However, since that time, defenses nationwide have become far more aggressive — trying to attack the offense rather than sit back and react.

Defensive coaches in both the pro and college ranks have been teaching players to not only tackle properly, but aggressively strip the ball from opposing players. Tony Dungy and Lovie Smith have used their teaching talents to upgrade defenses.

This season first-year New York Jets defensive coordinator Donnie Henderson has turned the Jets into a more aggressive, attacking unit. The Jets were 20th in total D in 2003, but are 7th this season. The whole idea of aggressive defenses is designed to force more turnovers.

They are a huge part of any contest, and turnovers can easily turn a game around. Take a look at the bottom five teams in turnover margin in the NFL after Week 12. None are likely to make the playoffs, even though the Rams and Cowboys made the postseason a year ago.

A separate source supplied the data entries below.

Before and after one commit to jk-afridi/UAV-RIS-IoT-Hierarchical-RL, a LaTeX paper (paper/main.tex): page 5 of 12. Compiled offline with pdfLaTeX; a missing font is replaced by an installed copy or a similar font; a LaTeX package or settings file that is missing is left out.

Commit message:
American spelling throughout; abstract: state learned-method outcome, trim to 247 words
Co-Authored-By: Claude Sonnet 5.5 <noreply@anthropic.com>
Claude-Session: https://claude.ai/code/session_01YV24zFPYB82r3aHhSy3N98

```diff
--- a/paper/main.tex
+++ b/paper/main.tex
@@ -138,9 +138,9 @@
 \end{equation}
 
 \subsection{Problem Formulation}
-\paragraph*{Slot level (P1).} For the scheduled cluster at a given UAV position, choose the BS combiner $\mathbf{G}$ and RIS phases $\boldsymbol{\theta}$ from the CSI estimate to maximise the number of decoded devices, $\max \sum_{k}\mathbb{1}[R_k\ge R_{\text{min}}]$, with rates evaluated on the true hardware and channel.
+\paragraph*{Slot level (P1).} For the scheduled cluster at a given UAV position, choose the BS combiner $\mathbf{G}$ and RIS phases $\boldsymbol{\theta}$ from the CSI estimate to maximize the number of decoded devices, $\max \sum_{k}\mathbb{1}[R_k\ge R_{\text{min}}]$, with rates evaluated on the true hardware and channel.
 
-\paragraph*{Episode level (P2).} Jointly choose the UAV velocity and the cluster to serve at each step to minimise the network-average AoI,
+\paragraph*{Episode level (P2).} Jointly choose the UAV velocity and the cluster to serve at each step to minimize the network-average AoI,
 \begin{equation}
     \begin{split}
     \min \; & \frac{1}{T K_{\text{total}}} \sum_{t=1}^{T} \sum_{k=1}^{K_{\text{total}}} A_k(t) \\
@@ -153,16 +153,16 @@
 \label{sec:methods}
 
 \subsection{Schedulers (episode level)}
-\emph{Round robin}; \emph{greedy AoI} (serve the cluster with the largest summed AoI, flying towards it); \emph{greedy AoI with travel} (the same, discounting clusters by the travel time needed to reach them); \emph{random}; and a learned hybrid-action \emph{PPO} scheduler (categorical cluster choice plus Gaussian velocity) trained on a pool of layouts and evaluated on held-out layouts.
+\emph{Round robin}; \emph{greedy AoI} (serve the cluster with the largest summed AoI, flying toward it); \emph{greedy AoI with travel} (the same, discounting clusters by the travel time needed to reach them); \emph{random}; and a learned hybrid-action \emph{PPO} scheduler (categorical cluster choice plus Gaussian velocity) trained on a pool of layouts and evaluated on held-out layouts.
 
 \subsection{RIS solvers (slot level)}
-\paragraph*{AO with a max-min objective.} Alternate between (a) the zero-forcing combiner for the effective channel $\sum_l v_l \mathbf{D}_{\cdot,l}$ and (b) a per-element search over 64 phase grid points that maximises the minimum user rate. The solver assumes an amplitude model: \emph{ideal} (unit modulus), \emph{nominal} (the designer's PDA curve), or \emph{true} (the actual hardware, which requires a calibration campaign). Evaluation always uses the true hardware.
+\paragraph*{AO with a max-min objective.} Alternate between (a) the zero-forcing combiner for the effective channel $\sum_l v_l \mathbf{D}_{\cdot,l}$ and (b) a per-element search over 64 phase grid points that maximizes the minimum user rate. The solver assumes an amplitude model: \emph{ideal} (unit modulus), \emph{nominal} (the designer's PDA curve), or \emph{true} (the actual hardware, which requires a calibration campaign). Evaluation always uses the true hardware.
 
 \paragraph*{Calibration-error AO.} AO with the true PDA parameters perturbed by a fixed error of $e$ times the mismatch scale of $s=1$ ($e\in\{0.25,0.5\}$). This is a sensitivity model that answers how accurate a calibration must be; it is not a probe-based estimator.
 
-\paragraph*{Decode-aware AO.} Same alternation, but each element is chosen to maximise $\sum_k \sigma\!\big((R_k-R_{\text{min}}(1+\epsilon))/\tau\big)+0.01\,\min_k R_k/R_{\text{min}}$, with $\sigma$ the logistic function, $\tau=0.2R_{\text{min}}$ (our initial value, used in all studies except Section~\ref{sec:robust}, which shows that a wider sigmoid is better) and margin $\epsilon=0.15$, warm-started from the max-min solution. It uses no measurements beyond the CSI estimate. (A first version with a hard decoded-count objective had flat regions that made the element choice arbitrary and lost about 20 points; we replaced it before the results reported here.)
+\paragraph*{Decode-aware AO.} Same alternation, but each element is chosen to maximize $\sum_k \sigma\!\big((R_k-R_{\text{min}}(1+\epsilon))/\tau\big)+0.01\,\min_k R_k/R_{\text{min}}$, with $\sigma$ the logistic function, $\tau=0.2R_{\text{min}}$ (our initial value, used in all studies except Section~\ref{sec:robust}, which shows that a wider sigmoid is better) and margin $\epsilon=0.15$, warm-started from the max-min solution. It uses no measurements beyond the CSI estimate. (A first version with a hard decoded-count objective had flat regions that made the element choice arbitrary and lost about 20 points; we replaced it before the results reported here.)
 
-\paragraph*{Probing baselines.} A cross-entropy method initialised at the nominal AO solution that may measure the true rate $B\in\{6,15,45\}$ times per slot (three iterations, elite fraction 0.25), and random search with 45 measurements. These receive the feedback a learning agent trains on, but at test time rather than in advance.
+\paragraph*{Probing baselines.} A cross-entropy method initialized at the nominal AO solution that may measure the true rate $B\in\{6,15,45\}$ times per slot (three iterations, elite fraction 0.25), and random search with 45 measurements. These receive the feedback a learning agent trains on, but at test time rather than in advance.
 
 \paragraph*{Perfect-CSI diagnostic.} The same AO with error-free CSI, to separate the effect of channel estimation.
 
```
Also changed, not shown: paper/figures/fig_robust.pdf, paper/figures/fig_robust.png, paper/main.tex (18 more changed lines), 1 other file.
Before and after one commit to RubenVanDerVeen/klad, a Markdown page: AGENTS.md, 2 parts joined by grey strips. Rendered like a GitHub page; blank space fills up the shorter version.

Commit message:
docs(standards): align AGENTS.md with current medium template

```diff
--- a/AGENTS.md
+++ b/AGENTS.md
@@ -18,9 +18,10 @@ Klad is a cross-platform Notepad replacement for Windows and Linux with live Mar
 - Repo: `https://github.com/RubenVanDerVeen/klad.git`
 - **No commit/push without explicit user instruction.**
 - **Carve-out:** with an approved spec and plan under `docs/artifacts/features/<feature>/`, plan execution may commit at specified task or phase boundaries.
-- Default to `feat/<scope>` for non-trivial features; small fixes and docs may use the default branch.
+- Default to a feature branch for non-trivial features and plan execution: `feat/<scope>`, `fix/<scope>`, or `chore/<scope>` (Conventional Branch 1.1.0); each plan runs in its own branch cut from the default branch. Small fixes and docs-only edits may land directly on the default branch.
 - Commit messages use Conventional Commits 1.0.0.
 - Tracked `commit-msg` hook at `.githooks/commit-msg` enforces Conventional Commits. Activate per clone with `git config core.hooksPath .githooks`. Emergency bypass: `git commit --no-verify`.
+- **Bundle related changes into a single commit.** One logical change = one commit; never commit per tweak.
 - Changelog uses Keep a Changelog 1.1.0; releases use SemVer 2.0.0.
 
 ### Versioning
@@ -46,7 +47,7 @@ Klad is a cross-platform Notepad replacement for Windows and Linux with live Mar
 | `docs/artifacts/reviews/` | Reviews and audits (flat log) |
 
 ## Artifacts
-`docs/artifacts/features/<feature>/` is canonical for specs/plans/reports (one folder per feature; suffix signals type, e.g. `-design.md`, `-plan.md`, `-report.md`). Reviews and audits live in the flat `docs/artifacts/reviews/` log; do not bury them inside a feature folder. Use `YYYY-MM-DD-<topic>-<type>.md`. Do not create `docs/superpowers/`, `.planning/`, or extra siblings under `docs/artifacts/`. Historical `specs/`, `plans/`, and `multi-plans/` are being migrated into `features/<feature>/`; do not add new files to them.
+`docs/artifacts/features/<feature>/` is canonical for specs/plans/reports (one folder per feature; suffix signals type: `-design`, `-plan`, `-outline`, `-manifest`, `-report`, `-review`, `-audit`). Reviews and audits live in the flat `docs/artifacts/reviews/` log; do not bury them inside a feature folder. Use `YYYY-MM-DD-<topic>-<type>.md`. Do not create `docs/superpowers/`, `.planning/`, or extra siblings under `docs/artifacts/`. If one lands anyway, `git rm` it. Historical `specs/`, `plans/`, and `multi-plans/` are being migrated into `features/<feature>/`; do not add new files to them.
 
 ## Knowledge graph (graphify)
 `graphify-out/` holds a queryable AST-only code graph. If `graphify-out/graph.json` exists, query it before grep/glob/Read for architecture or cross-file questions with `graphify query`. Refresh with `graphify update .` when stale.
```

Also, notice that the spread records of those teams are an awful 20-35 ATS.

A quarterback who throws too many picks can kill the momentum of his offense, and his confidence can even begin to get worn down. It can even spill over onto the sidelines. In last year’s playoff game, QB Marc Bulger threw three interceptions against the Panthers.

While the Rams had a chance to win the game late in the fourth quarter, coach Mike Martz decided to play it ultra-safe and settled for a game-tying field goal. He was widely criticized for this after the Rams lost in overtime (and rightfully so) and it’s clear in the back of his mind he was thinking, "I don’t want Bulger to throw "another" interception. I’d better play it safe."

Take a look at this season’s top teams in turnover margin. It’s not hard to notice how essential turnovers are. You can find the top teams in each league are all playoff contenders. The cumulative spread record is a sizzling 51-23 ATS.

A team from the bottom (Dallas) played a team near the top (Philadelphia) earlier this season on Monday Night football. The Eagles won and covered easily, 49-21. You may recall QB Donovan McNabb had four TDs and no picks with 345 passing yards. But, you may have forgotten that the Eagles won the turnover battle decisively, 3-0.

QB Vinny Testaverde threw an interception and the Cowboys lost two fumbles. Be careful backing teams that are sloppy at taking care of the football. Chances are they don’t win or cover the number as regularly as those that play smart, mistake-free ball.